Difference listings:
____
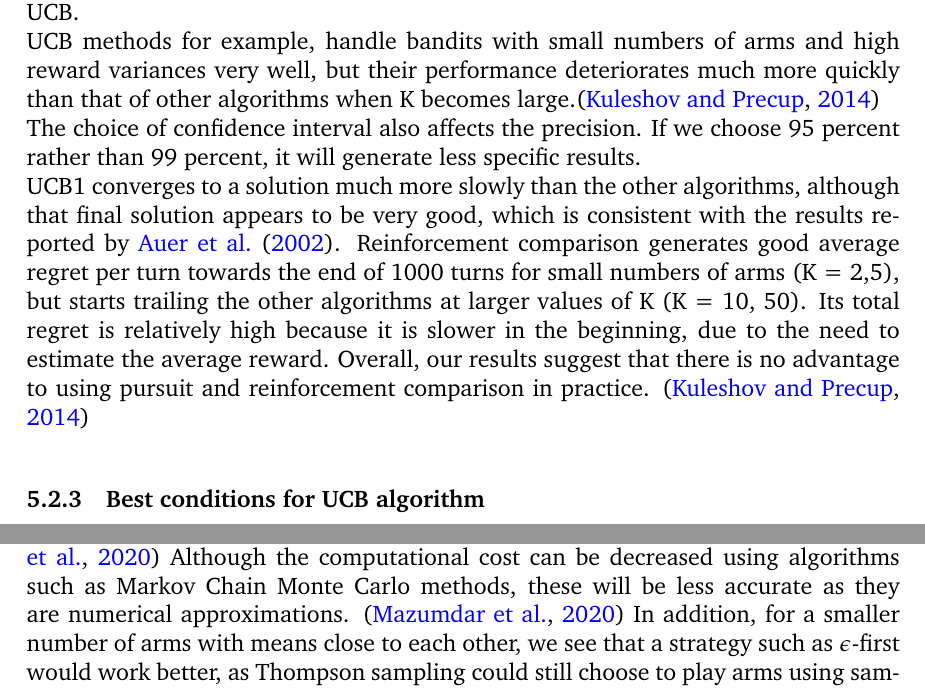
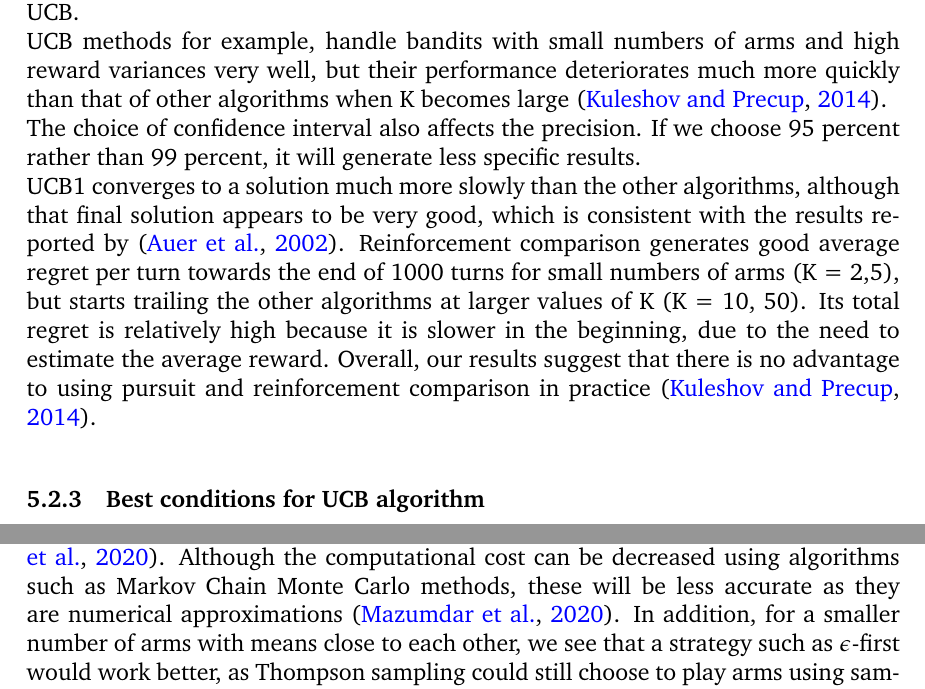
Before and after one commit to ShivamAmratlalPatel/M2RGroupProject, a LaTeX document (report/coursework.tex, which reads report/Strengths_&_Weaknesses.tex): two parts of pages 16 and 17 of 23, joined at a grey line, cut so that both start at the same text. Compiled offline with pdfLaTeX.

Commit message:
Reformatted and fixed spelling and latex errors.

```diff
--- a/report/Strengths_&_Weaknesses.tex
+++ b/report/Strengths_&_Weaknesses.tex
@@ -23,28 +32,35 @@ The UCB algorithm does not perform exploration by simply choosing any action sel
 This demonstrates that the algorithm can balance exploration and exploitation in a single experiment, can optimize contact allocation to discover the best arm, and then exploit it.
 
 \subsubsection{Weaknesses}
-Many variants need to be considered, for example, the non-stochastic bandit, which makes no assumptions about the reward distribution, cannot be estimated under UCB.
-\\UCB methods for example, handle bandits with small numbers of arms and high reward variances very well, but their performance deteriorates much more quickly than that of other algorithms when K becomes large.\citep{Kuleshov}
+Many variants need to be considered, for example, the non-stochastic bandit, which makes no assumptions about the reward distribution, cannot be estimated under UCB\@.
+\\UCB methods for example, handle bandits with small numbers of arms and high reward variances very well, but their performance deteriorates much more quickly than that of other algorithms when K becomes large~\citep{Kuleshov}.
 \\The choice of confidence interval also affects the precision.
 If we choose 95 percent rather than 99 percent, it will generate less specific results.
-\\UCB1 converges to a solution much more slowly than the other algorithms, although that final solution appears to be very good, which is consistent with the results reported by \cite{Auer2002}.
+\\UCB1 converges to a solution much more slowly than the other algorithms, although that final solution appears to be very good, which is consistent with the results reported by~\citep{Auer2002}.
 Reinforcement comparison generates good average regret per turn towards the end of 1000 turns for small numbers of arms (K = 2,5), but starts trailing the other algorithms at larger values of K (K = 10, 50).
-Its total regret is relatively high because it is slower in the beginning, due to the need to estimate the average reward. Overall, our results suggest that there is no advantage to using pursuit and reinforcement comparison in practice. \citep{Kuleshov}
+Its total regret is relatively high because it is slower in the beginning, due to the need to estimate the average reward.
+Overall, our results suggest that there is no advantage to using pursuit and reinforcement comparison in practice~\citep{Kuleshov}.
 
 \subsubsection{Best conditions for UCB algorithm}
-
 
 \subsection{Thompson Sampling}\label{subsec:thompson-sampling}
 Similar to the Upper Confidence Bound (UCB) algorithm above, Thompson Sampling chooses an arm to play based on the highest estimated reward.
 Unlike the UCB algorithm, however, the 'highest estimates' in this case depend on the best \textbf{sample} from the conjugate prior distributions (explained in section 2.3) for each arm, rather than the upper bound of the confidence interval around the estimated value for each arm, as the UCB does.
 
 \subsubsection{Strengths}
-By sampling from the prior distributions of each arm, rather than picking the best estimate like $\epsilon$-greedy or the best potential estimate like UCB, we get a better proportion of draws, with which we can model our new prior distributions - this gives us a very good exploration-exploitation balance. In addition, unlike the UCB (which sets a confidence value to control the level of exploration) and $\epsilon$-greedy (which sets an exploration value $\epsilon$) algorithms, a parameter doesn't need to be set for Thompson sampling, meaning that Thompson sampling doesn't depend on how well we choose our parameters.
+By sampling from the prior distributions of each arm, rather than picking the best estimate like $\epsilon$-greedy or the best potential estimate like UCB, we get a better proportion of draws, with which we can model our new prior distributions - this gives us a very good exploration-exploitation balance.
+In addition, unlike the UCB (which sets a confidence value to control the level of exploration) and $\epsilon$-greedy (which sets an exploration value $\epsilon$) algorithms, a parameter doesn't need to be set for Thompson sampling, meaning that Thompson sampling doesn't depend on how well we choose our parameters.
 
-Furthermore, (although beyond the scope of this project), Gaussian Thompson sampling does not necessarily need to have known precision - if both the mean and precision are unknown, we construct our conjugate priors using the \textbf{Normal-Gamma} distribution, with four parameters. This demonstrates that even with very little information about the underlying distribution, Thompson sampling still manages to find optimal arms and a zero regret strategy.
+Furthermore, (although beyond the scope of this project), Gaussian Thompson sampling does not necessarily need to have known precision - if both the mean and precision are unknown, we construct our conjugate priors using the \textbf{Normal-Gamma} distribution, with four parameters.
+This demonstrates that even with very little information about the underlying distribution, Thompson sampling still manages to find optimal arms and a zero regret strategy.
 
 \subsubsection{Weaknesses}
-By trying to estimate the underlying distribution for each arm, and continuously updating prior distributions using posterior results, Thompson sampling ends up being very computationally expensive compared to algorithms like $\epsilon$-Greedy. \citep{mazumdar2020thompson} Although the computational cost can be decreased using algorithms such as Markov Chain Monte Carlo methods, these will be less accurate as they are numerical approximations. \citep{mazumdar2020thompson} In addition, for a smaller number of arms with means close to each other, we see that a strategy such as $\epsilon$-first would work better, as Thompson sampling could still choose to play arms using samples from inferior prior distributions, whereas the $\epsilon$-first strategy will locate the arm with the highest expectation far more quickly. It should also be noted that the arm which actually has the highest expectation could also give a really low reward for the first round, meaning that the algorithm may not exploit it for many of the following rounds, which is especially bad with a low number of arms and rounds. Furthermore, in this project, we have only considered arm distributions where the prior and posterior are \textbf{conjugate distributions} - when this is not the case, Thompson sampling becomes even more computationally expensive, as we have to consider different prior and posterior distributions with changing parameters \citep{zhou2018racing}.
+By trying to estimate the underlying distribution for each arm, and continuously updating prior distributions using posterior results, Thompson sampling ends up being very computationally expensive compared to algorithms like $\epsilon$-Greedy~\citep{mazumdar2020thompson}.
+Although the computational cost can be decreased using algorithms such as Markov Chain Monte Carlo methods, these will be less accurate as they are numerical approximations~\citep{mazumdar2020thompson}.
+In addition, for a smaller number of arms with means close to each other, we see that a strategy such as $\epsilon$-first would work better, as Thompson sampling could still choose to play arms using samples from inferior prior distributions, whereas the $\epsilon$-first strategy will locate the arm with the highest expectation far more quickly.
+It should also be noted that the arm which actually has the highest expectation could also give a really low reward for the first round, meaning that the algorithm may not exploit it for many of the following rounds, which is especially bad with a low number of arms and rounds.
+Furthermore, in this project, we have only considered arm distributions where the prior and posterior are \textbf{conjugate distributions} - when this is not the case, Thompson sampling becomes even more computationally expensive, as we have to consider different prior and posterior distributions with changing parameters~\citep{zhou2018racing}.
 
 \subsubsection{Best conditions for Thompson sampling algorithm}
-From this, we can say that Thompson sampling works best when there are a large number of arms and a large number of rounds, as this would result in more accurate prior distributions for each round over the long run. As Thompson sampling is a zero-regret strategy, we can also say that after a large number of rounds, the cumulative regret will cease to increase.
+From this, we can say that Thompson sampling works best when there are a large number of arms and a large number of rounds, as this would result in more accurate prior distributions for each round over the long run.
+As Thompson sampling is a zero-regret strategy, we can also say that after a large number of rounds, the cumulative regret will cease to increase.
```
Also changed, not shown: report/Strengths_&_Weaknesses.tex (17 more changed lines).
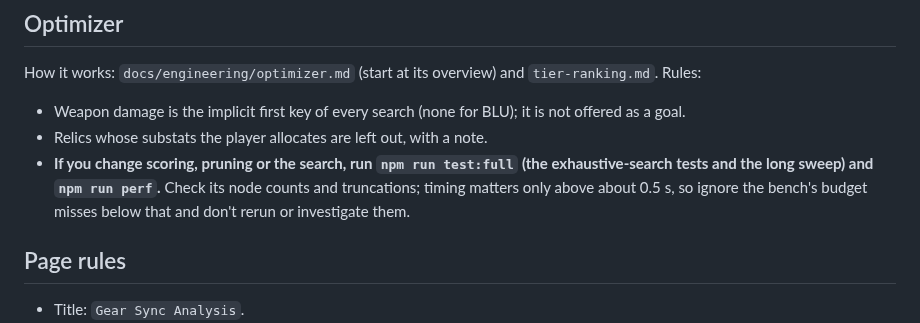
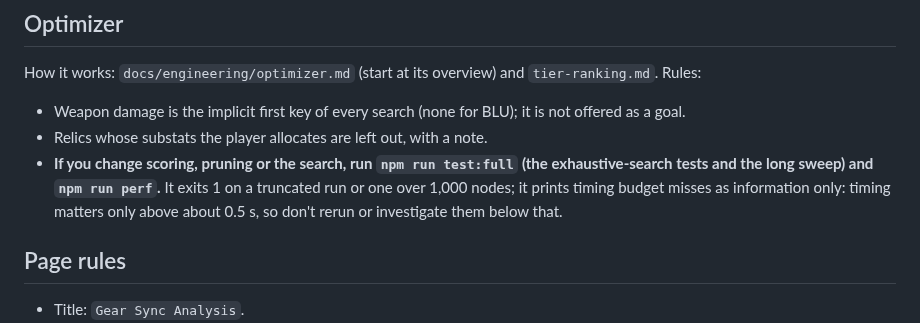
Before and after one commit to redactedkai/ff14-gear-sync-analysis, a Markdown page: CLAUDE.md, the part around the change. GitHub-like rendering.

```diff
--- a/CLAUDE.md
+++ b/CLAUDE.md
@@ -85,7 +85,7 @@ How it works: `docs/engineering/optimizer.md` (start at its overview) and `tier-
 
 - Weapon damage is the implicit first key of every search (none for BLU); it is not offered as a goal.
 - Relics whose substats the player allocates are left out, with a note.
-- **If you change scoring, pruning or the search, run `npm run test:full` (the exhaustive-search tests and the long sweep) and `npm run perf`.** Check its node counts and truncations; timing matters only above about 0.5 s, so ignore the bench's budget misses below that and don't rerun or investigate them.
+- **If you change scoring, pruning or the search, run `npm run test:full` (the exhaustive-search tests and the long sweep) and `npm run perf`.** It exits 1 on a truncated run or one over 1,000 nodes; it prints timing budget misses as information only: timing matters only above about 0.5 s, so don't rerun or investigate them below that.
 
 ## Page rules
 
```
Also changed, not shown: docs/engineering/optimizer.md (+2 -2 lines).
____
#### [Work item]
Among the lines of the data, find every one that holds "CLAUDE" and copy it.

#### [Response to this exercise]
Before and after one commit to redactedkai/ff14-gear-sync-analysis, a Markdown page: CLAUDE.md, the part around the change. GitHub-like rendering.
--- a/CLAUDE.md
+++ b/CLAUDE.md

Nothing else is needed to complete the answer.